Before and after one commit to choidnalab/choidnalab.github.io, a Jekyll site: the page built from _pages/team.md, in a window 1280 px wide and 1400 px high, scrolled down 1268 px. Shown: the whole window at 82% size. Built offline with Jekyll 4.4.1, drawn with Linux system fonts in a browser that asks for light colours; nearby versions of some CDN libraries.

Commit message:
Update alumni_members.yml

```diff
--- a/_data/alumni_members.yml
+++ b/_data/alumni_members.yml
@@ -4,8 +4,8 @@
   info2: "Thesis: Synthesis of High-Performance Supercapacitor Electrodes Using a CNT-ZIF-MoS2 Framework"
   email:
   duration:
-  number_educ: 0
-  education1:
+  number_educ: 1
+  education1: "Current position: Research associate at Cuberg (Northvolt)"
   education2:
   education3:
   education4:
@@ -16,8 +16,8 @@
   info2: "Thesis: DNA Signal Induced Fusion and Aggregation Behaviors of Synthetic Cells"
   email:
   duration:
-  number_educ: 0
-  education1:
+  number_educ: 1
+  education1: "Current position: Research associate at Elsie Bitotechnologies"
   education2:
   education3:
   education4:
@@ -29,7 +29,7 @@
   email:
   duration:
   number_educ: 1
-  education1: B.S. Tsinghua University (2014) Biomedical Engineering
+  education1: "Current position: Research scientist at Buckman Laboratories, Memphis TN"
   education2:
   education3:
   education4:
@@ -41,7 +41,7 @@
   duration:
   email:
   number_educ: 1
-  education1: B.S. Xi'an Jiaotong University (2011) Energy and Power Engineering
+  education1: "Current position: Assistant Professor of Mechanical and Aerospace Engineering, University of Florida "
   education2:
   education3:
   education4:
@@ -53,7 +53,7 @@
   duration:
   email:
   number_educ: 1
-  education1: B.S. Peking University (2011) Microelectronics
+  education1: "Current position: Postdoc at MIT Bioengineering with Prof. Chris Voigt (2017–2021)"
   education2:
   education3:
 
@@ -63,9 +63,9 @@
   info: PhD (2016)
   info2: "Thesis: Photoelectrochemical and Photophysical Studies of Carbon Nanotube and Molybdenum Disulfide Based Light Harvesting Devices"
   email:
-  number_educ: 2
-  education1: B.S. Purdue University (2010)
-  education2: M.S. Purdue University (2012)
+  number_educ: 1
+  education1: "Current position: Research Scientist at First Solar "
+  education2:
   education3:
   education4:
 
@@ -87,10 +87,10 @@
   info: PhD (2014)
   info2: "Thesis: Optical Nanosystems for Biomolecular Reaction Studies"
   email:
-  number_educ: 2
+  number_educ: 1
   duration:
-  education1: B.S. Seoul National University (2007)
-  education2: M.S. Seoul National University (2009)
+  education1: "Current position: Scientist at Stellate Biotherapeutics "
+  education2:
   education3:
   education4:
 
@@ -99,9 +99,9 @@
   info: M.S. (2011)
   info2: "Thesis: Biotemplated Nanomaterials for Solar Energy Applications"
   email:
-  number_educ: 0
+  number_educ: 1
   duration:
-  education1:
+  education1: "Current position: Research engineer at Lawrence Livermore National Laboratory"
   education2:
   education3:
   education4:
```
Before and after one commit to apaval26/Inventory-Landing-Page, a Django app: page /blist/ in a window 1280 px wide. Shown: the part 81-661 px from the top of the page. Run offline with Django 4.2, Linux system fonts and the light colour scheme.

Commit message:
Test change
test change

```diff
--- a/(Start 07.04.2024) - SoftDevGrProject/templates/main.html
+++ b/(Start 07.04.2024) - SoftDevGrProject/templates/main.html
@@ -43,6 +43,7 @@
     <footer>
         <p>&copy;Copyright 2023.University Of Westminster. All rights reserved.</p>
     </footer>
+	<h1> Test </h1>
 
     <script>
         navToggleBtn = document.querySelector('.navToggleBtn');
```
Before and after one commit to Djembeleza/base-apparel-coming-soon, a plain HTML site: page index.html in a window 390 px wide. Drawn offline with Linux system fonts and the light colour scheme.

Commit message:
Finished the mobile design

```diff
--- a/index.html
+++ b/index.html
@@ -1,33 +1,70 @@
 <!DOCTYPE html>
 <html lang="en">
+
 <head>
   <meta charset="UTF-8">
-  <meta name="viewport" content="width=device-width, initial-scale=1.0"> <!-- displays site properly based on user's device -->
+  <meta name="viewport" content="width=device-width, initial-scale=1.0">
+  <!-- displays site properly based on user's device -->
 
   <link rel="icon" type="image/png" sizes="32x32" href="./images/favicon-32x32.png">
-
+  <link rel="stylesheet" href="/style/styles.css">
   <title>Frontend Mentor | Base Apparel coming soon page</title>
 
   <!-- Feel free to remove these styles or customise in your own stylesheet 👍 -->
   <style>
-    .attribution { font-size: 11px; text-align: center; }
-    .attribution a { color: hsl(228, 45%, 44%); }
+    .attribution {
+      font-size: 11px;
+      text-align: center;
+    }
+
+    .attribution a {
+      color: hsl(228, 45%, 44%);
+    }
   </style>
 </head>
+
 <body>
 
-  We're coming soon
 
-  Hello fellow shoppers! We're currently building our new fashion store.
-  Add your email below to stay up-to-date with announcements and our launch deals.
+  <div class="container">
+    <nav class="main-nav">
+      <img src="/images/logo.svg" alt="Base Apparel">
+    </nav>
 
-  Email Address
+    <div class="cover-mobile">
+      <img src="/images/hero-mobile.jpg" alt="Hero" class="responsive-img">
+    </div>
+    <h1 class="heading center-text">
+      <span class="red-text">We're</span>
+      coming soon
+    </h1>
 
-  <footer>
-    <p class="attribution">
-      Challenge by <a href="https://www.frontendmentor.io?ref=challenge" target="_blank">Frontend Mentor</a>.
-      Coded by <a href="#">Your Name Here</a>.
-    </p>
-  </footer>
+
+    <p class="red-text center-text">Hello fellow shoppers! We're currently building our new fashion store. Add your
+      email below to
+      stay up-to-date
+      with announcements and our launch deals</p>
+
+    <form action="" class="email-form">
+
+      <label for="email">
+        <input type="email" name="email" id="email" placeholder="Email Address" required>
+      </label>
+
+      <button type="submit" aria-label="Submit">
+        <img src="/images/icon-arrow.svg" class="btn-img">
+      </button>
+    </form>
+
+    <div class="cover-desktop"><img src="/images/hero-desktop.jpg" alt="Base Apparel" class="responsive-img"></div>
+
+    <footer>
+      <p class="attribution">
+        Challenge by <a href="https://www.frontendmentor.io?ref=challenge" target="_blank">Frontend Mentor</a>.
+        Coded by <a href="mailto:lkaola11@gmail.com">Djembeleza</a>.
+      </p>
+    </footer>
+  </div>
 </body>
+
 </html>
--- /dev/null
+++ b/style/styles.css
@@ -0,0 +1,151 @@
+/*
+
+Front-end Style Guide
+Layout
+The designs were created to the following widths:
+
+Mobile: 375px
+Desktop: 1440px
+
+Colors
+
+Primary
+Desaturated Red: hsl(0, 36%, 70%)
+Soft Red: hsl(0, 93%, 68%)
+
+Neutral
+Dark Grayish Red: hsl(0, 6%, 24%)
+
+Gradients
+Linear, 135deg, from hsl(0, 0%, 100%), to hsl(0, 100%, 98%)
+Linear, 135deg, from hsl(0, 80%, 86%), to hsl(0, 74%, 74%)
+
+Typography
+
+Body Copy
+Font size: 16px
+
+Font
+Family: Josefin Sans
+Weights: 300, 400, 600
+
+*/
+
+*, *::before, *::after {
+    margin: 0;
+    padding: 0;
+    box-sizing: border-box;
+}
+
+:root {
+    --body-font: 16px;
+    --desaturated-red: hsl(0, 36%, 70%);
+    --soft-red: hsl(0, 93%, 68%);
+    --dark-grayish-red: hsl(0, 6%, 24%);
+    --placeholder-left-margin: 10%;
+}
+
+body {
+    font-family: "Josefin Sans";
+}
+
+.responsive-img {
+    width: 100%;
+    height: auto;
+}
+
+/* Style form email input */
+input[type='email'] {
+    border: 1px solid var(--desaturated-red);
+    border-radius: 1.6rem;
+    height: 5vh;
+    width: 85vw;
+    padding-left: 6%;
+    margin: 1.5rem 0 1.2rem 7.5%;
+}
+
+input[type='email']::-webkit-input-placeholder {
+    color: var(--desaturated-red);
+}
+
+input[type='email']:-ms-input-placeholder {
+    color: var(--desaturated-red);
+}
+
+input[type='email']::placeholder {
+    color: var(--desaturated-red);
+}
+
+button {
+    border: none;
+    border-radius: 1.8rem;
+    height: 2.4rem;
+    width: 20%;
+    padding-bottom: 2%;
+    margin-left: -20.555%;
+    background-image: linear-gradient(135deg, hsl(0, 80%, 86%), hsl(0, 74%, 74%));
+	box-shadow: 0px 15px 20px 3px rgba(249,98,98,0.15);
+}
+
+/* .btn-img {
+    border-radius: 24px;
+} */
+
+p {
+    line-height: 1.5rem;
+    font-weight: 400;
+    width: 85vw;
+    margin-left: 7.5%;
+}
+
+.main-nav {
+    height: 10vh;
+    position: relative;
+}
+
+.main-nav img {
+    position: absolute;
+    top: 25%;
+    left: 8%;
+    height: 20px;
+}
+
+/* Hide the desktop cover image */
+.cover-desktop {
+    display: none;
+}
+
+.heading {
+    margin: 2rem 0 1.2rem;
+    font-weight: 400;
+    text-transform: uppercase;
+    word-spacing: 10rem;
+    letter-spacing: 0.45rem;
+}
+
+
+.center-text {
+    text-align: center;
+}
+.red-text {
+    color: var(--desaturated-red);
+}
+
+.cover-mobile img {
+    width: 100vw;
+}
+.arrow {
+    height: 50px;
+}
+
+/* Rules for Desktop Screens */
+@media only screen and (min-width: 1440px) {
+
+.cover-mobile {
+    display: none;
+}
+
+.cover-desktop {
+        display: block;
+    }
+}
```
++++
Filter the lines above so that only those with the string "border" remain, then copy them.

+    box-sizing: border-box;
+    border: 1px solid var(--desaturated-red);
+    border-radius: 1.6rem;
+    border: none;
+    border-radius: 1.8rem;
+    border-radius: 24px;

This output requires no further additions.